Imagine you have a jar, whatever is in the jar represents the knowledge you possess. When learning something like the natural sciences (physics, chemistry, etc.) it's like pouring a liquid into the jar. The ideas form more smoothly in your mind, and fit in more naturally with the knowledge you already have.

But when I'm studying math in particular, sometimes it feels like dumping lego bricks into that jar. It can feel jarring and unpleasant. Each theorem, definition and proof is like a singular lego brick. And you see how the pieces might fit together, but the bricks aren't quite connected to eachother yet. In fact, they just form a jumbled mess right now.

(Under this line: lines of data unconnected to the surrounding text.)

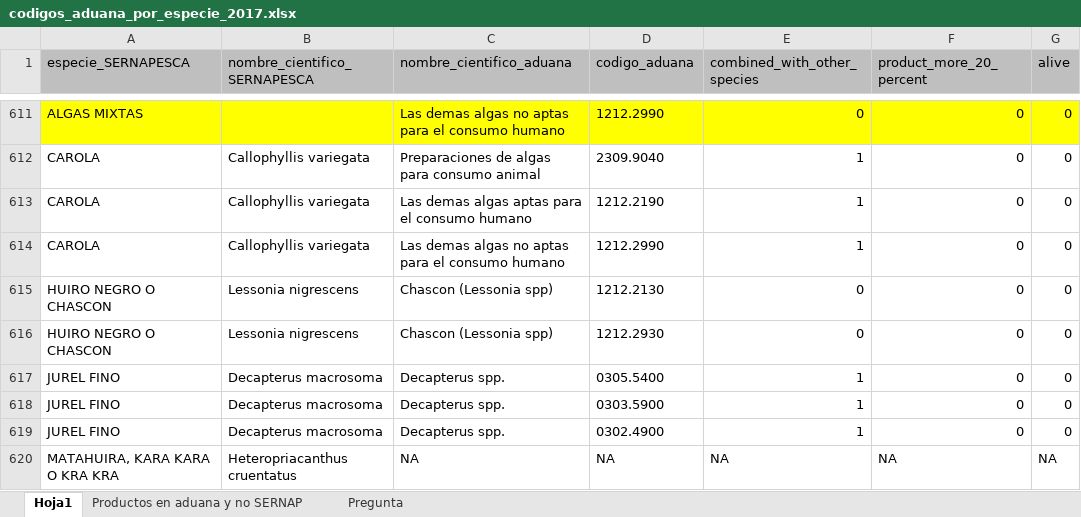
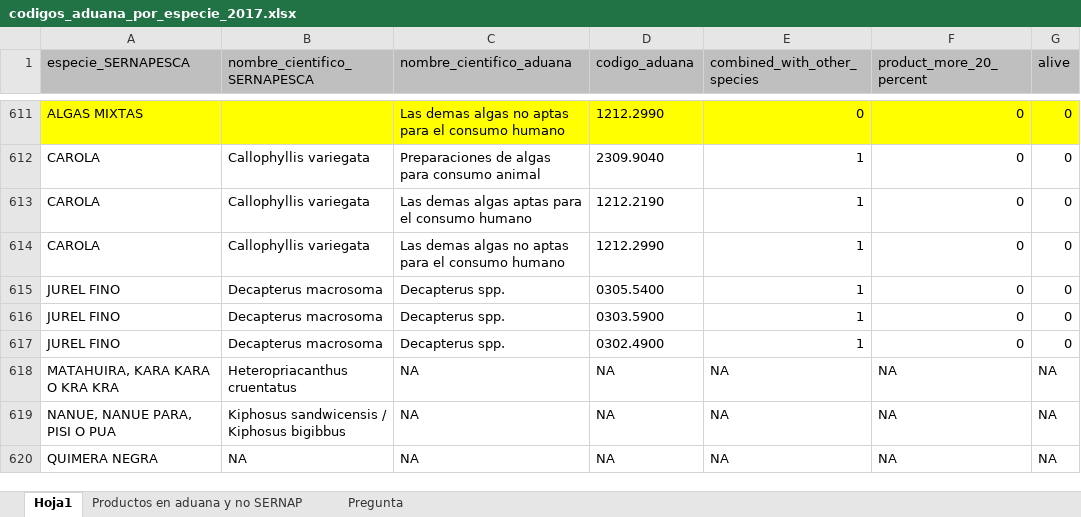
Before and after one commit to camilavargasp/main-fisheries-chile, an Excel workbook: information/raw_databases/ADUANAS_CHILE/arancel_aduanero_nomenclatura/arancel_aduanero_2017/codigos_aduana_por_especie_2017.xlsx, sheet Hoja1, drawn as a sheet; only a part is shown, gaps mark what is left out; the shorter side is filled out with more unchanged rows; values as stored, in another font and other column widths than the file's, no borders; the diff names each change by its address in the sheet, - before the commit and + after, or states it on an @@ line.

Commit message:
primer intento de table para scope 3.

```diff
--- a/information/raw_databases/ADUANAS_CHILE/arancel_aduanero_nomenclatura/arancel_aduanero_2017/codigos_aduana_por_especie_2017.xlsx (sheet Hoja1)
+++ b/information/raw_databases/ADUANAS_CHILE/arancel_aduanero_nomenclatura/arancel_aduanero_2017/codigos_aduana_por_especie_2017.xlsx (sheet Hoja1)
-row 615: HUIRO NEGRO O CHASCON | Lessonia nigrescens | Chascon (Lessonia spp) | 1212.2130 | 0 | 0 | 0
-row 616: HUIRO NEGRO O CHASCON | Lessonia nigrescens | Chascon (Lessonia spp) | 1212.2930 | 0 | 0 | 0
```
Also changed, not shown: 5 other files.
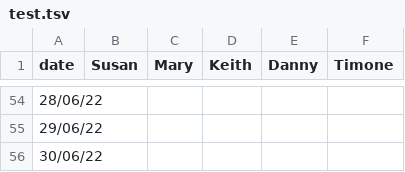
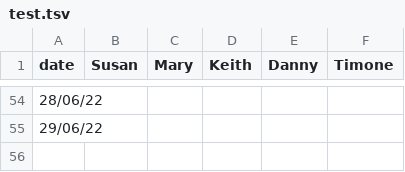
Before and after one commit to Jordbear/Rotacular, a TSV file: test.tsv, drawn as a sheet; only a part is shown, gaps mark what is left out; the diff names each change by its address in the sheet, - before the commit and + after, or states it on an @@ line.

```diff
--- a/test.tsv
+++ b/test.tsv
-row 56: 30/06/22
```
Also changed, not shown: 1 other file.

If that made sense to you, I just want to know if this is natural. As interesting I find mathematics, the jarring feeling I described earlier can make it really unpleasant to read through a book. And this can be very discouraging. It's like you find something interesting, but at the same time you find it unpleasant. How do you overcome this, is it just a matter of persistence?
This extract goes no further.